• [Task instructions]: Where "class" appears in a line of the entries below, that line should be copied.

• [Data to examine]:
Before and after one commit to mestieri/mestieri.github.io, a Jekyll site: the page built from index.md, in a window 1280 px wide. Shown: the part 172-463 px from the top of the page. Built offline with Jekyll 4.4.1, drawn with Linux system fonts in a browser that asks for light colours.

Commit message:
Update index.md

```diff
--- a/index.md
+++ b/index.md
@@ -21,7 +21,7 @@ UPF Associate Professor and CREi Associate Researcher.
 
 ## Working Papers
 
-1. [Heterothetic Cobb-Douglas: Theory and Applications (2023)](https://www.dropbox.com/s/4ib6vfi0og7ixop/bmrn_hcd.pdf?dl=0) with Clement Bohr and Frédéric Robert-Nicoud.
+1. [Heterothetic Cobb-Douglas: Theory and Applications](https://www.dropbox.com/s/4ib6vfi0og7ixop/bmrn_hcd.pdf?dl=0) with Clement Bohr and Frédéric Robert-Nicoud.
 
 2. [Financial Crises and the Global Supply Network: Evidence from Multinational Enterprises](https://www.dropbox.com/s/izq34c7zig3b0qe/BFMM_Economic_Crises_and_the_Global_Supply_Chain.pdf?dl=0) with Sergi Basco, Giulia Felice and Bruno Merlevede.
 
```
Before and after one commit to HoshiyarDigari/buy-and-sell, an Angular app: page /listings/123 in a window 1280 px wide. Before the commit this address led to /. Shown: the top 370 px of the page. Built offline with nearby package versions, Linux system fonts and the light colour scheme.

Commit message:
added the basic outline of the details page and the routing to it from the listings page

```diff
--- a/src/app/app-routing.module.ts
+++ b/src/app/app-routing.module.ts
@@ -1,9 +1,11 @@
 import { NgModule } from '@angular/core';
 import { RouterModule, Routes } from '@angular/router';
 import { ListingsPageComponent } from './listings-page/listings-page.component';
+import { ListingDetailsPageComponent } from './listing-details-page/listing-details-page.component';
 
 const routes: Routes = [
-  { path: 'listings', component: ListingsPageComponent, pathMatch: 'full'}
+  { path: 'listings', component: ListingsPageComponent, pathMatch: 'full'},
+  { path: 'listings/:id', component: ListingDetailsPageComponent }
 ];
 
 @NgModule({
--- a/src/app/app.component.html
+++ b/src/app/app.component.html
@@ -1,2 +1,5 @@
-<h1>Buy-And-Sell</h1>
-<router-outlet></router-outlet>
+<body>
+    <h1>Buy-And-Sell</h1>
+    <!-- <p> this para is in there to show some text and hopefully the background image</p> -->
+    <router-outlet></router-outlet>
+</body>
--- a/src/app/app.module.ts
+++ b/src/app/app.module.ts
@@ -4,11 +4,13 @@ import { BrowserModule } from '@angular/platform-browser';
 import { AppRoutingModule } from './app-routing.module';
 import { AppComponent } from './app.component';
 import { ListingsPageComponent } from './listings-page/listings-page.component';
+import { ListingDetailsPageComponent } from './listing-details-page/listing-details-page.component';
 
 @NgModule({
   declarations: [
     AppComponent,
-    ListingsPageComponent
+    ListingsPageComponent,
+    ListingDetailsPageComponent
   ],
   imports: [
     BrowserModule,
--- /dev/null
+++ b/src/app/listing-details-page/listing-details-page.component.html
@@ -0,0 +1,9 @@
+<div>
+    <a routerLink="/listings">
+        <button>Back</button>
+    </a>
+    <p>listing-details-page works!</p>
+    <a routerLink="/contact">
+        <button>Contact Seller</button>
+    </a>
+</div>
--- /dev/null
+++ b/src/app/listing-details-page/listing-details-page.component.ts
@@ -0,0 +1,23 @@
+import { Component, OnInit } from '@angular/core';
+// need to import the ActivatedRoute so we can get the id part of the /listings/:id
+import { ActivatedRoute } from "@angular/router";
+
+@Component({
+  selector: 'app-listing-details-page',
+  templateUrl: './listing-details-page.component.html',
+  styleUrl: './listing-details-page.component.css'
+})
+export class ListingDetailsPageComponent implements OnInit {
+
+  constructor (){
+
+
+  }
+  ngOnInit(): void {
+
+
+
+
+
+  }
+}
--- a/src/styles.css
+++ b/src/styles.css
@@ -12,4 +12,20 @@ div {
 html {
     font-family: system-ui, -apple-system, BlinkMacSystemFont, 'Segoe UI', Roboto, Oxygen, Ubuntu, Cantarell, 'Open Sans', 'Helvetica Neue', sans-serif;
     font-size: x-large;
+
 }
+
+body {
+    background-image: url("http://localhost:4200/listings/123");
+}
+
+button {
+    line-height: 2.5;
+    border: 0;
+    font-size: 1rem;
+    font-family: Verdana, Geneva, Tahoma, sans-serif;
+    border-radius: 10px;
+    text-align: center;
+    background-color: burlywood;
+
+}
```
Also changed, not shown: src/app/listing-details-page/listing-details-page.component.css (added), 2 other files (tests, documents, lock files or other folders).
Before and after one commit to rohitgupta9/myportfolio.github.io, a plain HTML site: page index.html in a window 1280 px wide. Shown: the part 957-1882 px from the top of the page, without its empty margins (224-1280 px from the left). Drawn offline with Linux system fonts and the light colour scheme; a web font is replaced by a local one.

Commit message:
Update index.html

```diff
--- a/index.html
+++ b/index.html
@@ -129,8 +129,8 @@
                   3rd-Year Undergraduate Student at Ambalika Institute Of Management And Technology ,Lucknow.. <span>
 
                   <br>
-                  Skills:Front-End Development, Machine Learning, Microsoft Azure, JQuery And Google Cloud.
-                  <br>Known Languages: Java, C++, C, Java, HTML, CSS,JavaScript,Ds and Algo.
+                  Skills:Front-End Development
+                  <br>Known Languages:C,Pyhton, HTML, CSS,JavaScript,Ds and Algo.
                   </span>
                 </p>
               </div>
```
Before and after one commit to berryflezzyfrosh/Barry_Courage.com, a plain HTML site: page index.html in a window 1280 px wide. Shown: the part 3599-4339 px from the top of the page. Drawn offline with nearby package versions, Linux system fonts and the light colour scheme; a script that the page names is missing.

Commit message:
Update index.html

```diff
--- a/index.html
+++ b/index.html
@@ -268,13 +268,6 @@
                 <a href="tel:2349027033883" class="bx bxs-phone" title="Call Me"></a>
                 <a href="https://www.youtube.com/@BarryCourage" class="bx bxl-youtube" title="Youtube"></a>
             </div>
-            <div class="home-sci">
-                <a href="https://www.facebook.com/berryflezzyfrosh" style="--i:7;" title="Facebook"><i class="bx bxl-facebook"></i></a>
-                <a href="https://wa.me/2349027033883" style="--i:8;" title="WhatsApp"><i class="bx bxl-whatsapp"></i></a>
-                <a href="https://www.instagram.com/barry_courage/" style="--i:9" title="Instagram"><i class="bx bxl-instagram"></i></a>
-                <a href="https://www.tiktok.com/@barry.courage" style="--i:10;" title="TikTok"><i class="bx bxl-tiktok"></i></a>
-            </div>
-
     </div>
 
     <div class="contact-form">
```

• [Answer to this problem]:
+export class ListingDetailsPageComponent implements OnInit {
                 <a href="tel:2349027033883" class="bx bxs-phone" title="Call Me"></a>
                 <a href="https://www.youtube.com/@BarryCourage" class="bx bxl-youtube" title="Youtube"></a>
-            <div class="home-sci">
-                <a href="https://www.facebook.com/berryflezzyfrosh" style="--i:7;" title="Facebook"><i class="bx bxl-facebook"></i></a>
-                <a href="https://wa.me/2349027033883" style="--i:8;" title="WhatsApp"><i class="bx bxl-whatsapp"></i></a>
-                <a href="https://www.instagram.com/barry_courage/" style="--i:9" title="Instagram"><i class="bx bxl-instagram"></i></a>
-                <a href="https://www.tiktok.com/@barry.courage" style="--i:10;" title="TikTok"><i class="bx bxl-tiktok"></i></a>
     <div class="contact-form">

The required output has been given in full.